The response had been well-nigh instantaneous. Sirens blared in the distance immediately after I ended the call. By the time I made it down the four flights of stairs of our fourth floor walk-up in Manhattan, there were fire engines, an ambulance, and utility trucks outside.

It was mid-afternoon and because of the holiday, mostly everyone was at home. I had contacted the utility company, ConEd, because of a faulty gas stove burner. It was a simple question of what to do. They said someone would be by within the hour. End of story. Except, the dispatcher had put me on hold one last time and then I got duped. She logged the call as an emergency: “hissing pipe, gas leak, possible smoke inhalation," which is not at all what I reported (but what the responders later told us when they showed up).

As soon as I made it outside the building, I took one look at the fire trucks and walked skittishly past them. “Where are you going!” my wife said, trailing behind me.

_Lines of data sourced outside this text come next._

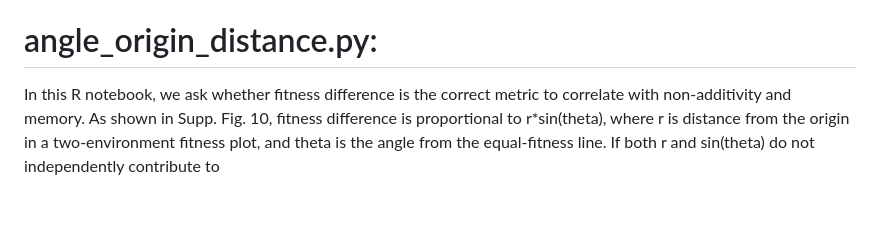
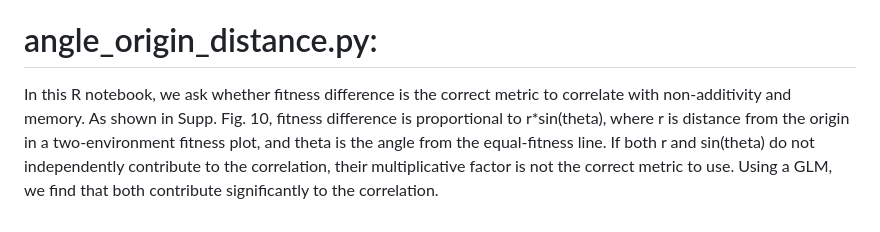
Before and after one commit to clare-abreu/environmental_memory, a Markdown page: code/README.md, the part around the change. Drawn GitHub-style.

```diff
--- a/code/README.md
+++ b/code/README.md
@@ -19,4 +19,4 @@ In the second row, we plot statistics generated by a simple mathematical model (
 This figure integrates genomic information into the overall memory statistics. This data, stored in ../data/WGS/, contains information about 1) homozygous and heterozygous SNPs identified in our mutants, 2) ploidy information as interpreted from a benomyl plating test, and 3) copy-number amplification as identified from comparing coverage across the genome.
 
 # angle_origin_distance.py:
-In this R notebook, we ask whether fitness difference is the correct metric to correlate with non-additivity and memory. As shown in Supp. Fig. 10, fitness difference is proportional to r*sin(theta), where r is distance from the origin in a two-environment fitness plot, and theta is the angle from the equal-fitness line. If both r and sin(theta) do not independently contribute to
+In this R notebook, we ask whether fitness difference is the correct metric to correlate with non-additivity and memory. As shown in Supp. Fig. 10, fitness difference is proportional to r*sin(theta), where r is distance from the origin in a two-environment fitness plot, and theta is the angle from the equal-fitness line. If both r and sin(theta) do not independently contribute to the correlation, their multiplicative factor is not the correct metric to use. Using a GLM, we find that both contribute significantly to the correlation.
```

“I gotta get out of here!” I said. But after a few more steps, I suddenly came to my senses—about abandoning my wife and the scene and what a cowardly act that would be.

The firemen formed a line in the lobby of our co-op, about 10 strong, their sturdy black boots hitting the stairs, one flight after another, two of them yielding axes. We were the last in tow, silently praying that no one would take notice. But how could anyone not have heard the commotion? The neighbors soon started peeping their heads out of their apartments. Closed doors were then knocked on. An announcement was made for everyone to evacuate the building.

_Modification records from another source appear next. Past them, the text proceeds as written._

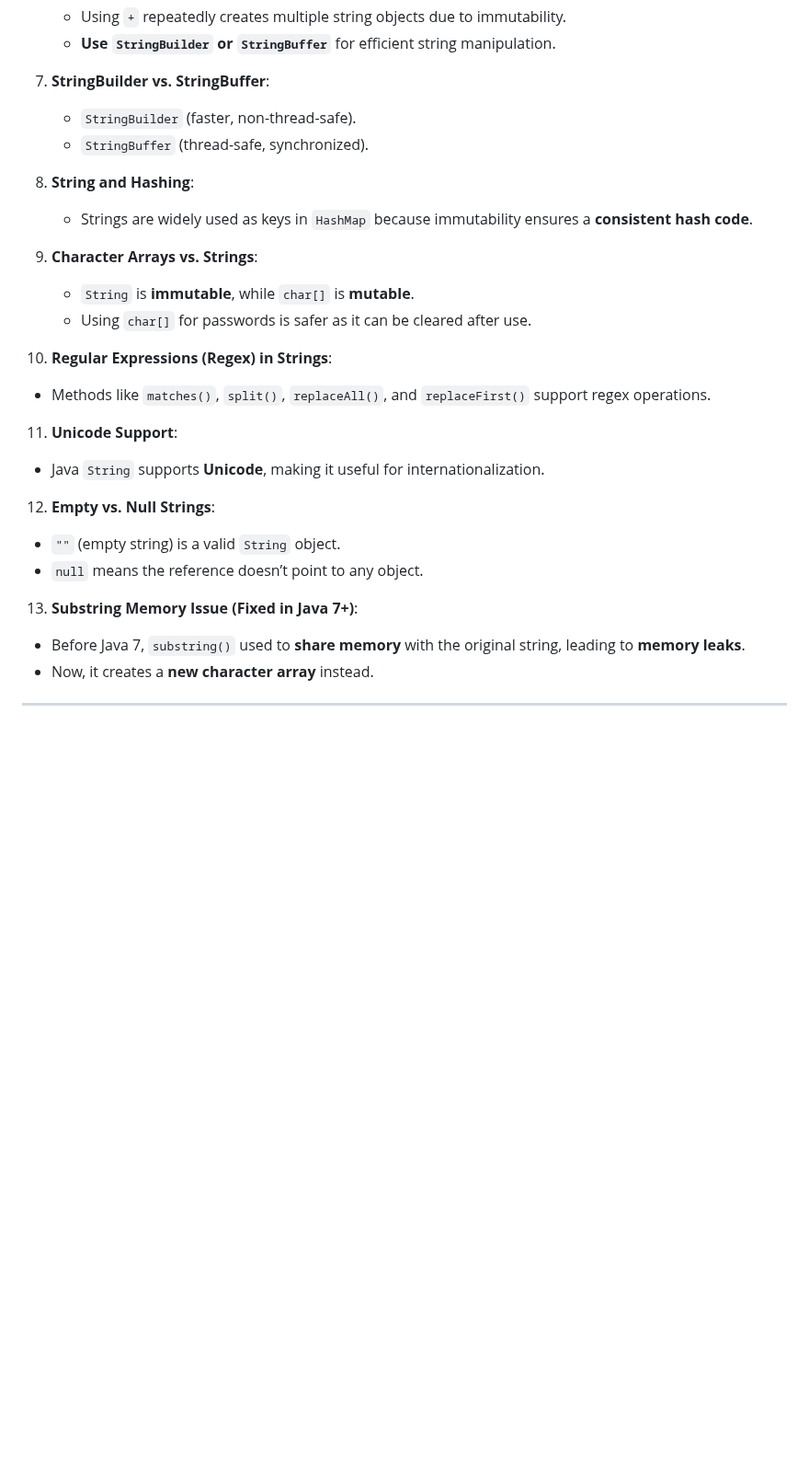
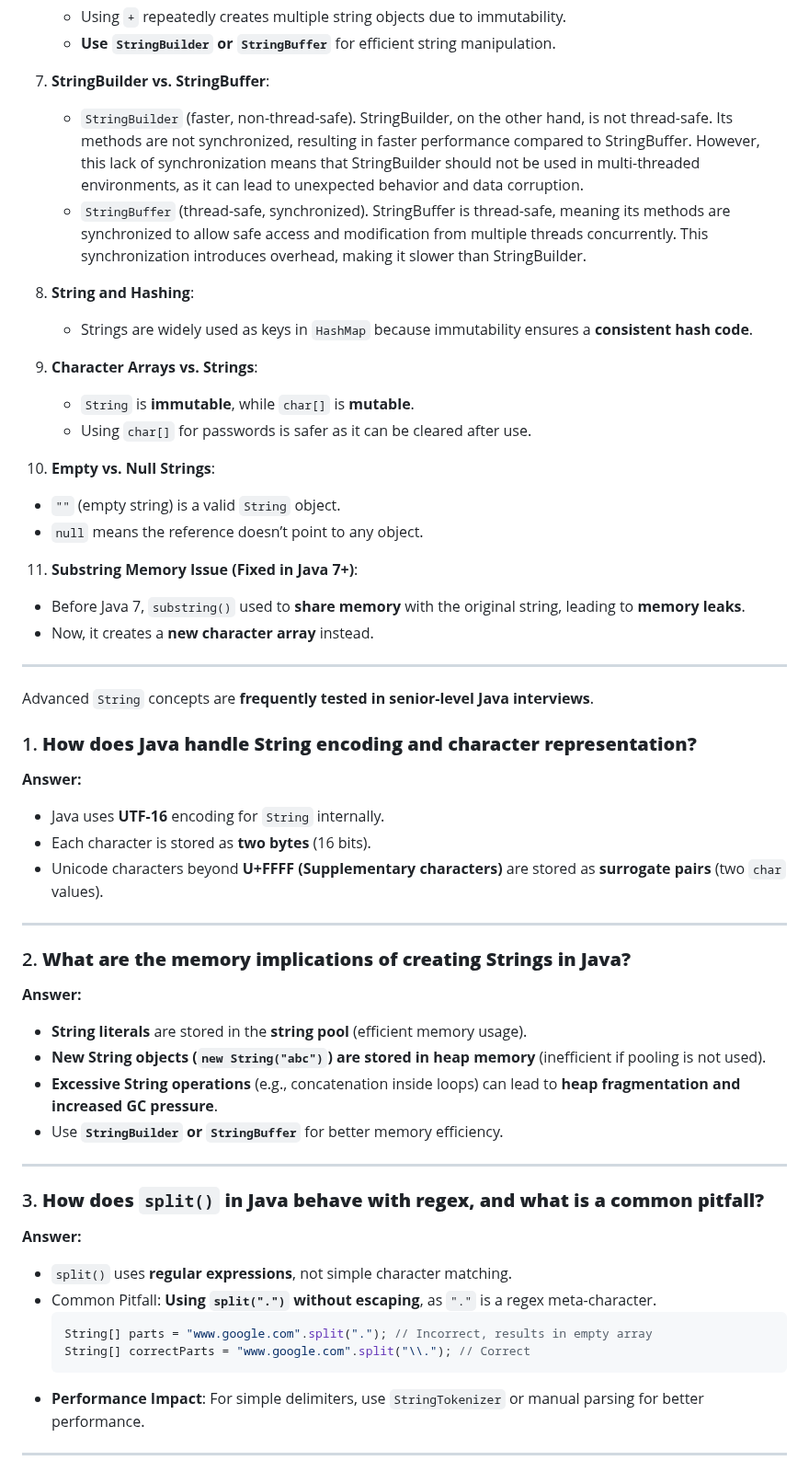
Before and after one commit to MJubairahamed/Jubair-Tech-Mindspace, a Markdown page: Java/String.md, the part around one of its changes. Shown at 92% size. Rendered like a GitHub page; blank space fills up the shorter version.

Commit message:
String update

````diff
--- a/Java/String.md
+++ b/Java/String.md
@@ -47,8 +47,8 @@
    - **Use `StringBuilder` or `StringBuffer`** for efficient string manipulation.
 
 7. **StringBuilder vs. StringBuffer**:
-   - `StringBuilder` (faster, non-thread-safe).
-   - `StringBuffer` (thread-safe, synchronized).
+   - `StringBuilder` (faster, non-thread-safe). StringBuilder, on the other hand, is not thread-safe. Its methods are not synchronized, resulting in faster performance compared to StringBuffer. However, this lack of synchronization means that StringBuilder should not be used in multi-threaded environments, as it can lead to unexpected behavior and data corruption.
+   - `StringBuffer` (thread-safe, synchronized). StringBuffer is thread-safe, meaning its methods are synchronized to allow safe access and modification from multiple threads concurrently. This synchronization introduces overhead, making it slower than StringBuilder.
 
 8. **String and Hashing**:
    - Strings are widely used as keys in `HashMap` because immutability ensures a **consistent hash code**.
@@ -57,18 +57,43 @@
    - `String` is **immutable**, while `char[]` is **mutable**.
    - Using `char[]` for passwords is safer as it can be cleared after use.
 
-10. **Regular Expressions (Regex) in Strings**:
-   - Methods like `matches()`, `split()`, `replaceAll()`, and `replaceFirst()` support regex operations.
-
-11. **Unicode Support**:
-   - Java `String` supports **Unicode**, making it useful for internationalization.
-
-12. **Empty vs. Null Strings**:
+10. **Empty vs. Null Strings**:
    - `""` (empty string) is a valid `String` object.
    - `null` means the reference doesn’t point to any object.
 
-13. **Substring Memory Issue (Fixed in Java 7+)**:
+11. **Substring Memory Issue (Fixed in Java 7+)**:
    - Before Java 7, `substring()` used to **share memory** with the original string, leading to **memory leaks**.
    - Now, it creates a **new character array** instead.
 
 ---
+Advanced `String` concepts are **frequently tested in senior-level Java interviews**.
+
+### 1. **How does Java handle String encoding and character representation?**
+**Answer:**
+- Java uses **UTF-16** encoding for `String` internally.
+- Each character is stored as **two bytes** (16 bits).
+- Unicode characters beyond **U+FFFF (Supplementary characters)** are stored as **surrogate pairs** (two `char` values).
+
+---
+
+### 2. **What are the memory implications of creating Strings in Java?**
+**Answer:**
+- **String literals** are stored in the **string pool** (efficient memory usage).
+- **New String objects (`new String("abc")`) are stored in heap memory** (inefficient if pooling is not used).
+- **Excessive String operations** (e.g., concatenation inside loops) can lead to **heap fragmentation and increased GC pressure**.
+- Use **`StringBuilder` or `StringBuffer`** for better memory efficiency.
+
+---
+
+### 3. **How does `split()` in Java behave with regex, and what is a common pitfall?**
+**Answer:**
+- `split()` uses **regular expressions**, not simple character matching.
+- Common Pitfall: **Using `split(".")` without escaping**, as `"."` is a regex meta-character.
+  ```java
+  String[] parts = "www.google.com".split("."); // Incorrect, results in empty array
+  String[] correctParts = "www.google.com".split("\\."); // Correct
+  ```
+- **Performance Impact**: For simple delimiters, use `StringTokenizer` or manual parsing for better performance.
+
+---
+
````
Also changed, not shown: other parts of Java/String.md (+98 -0 lines).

Bob Henderson, Cherri, Greg, Sandra, and the others all waited outside in the cold. We remained inside our apartment with the responders. An uncomfortable wreck from the ordeal, an EMT took notice and sat me down on the couch. He checked my vitals. Firemen, EMTs, and utility workers swarmed our apartment. I overheard my wife explaining the situation about the stupid stove burner. “No, there was no smoke or anything,” she was saying.

Eventually, everyone outside schlepped it back to their apartment. But the oldest resident of our building just stood there on the first floor staircase holding the railing, his mouth twisted. I glanced over at him from the lobby down below. “You mean to tell me this was over nothing!” he shouted, his fist raised. Scratching the back of my head, I looked down at the floor. I wanted to crawl into a tiny hole and live there for the rest of my life.

In the end, it was simply the right front stove burner that needed a replacement part. Some dimwit had put the wrong size cap on there. Speaking of which, it was probably our landlord (he lived out-of-state), who I received an email from the next day with the subject line “I Shoulda Been A Fireman.” Funny guy.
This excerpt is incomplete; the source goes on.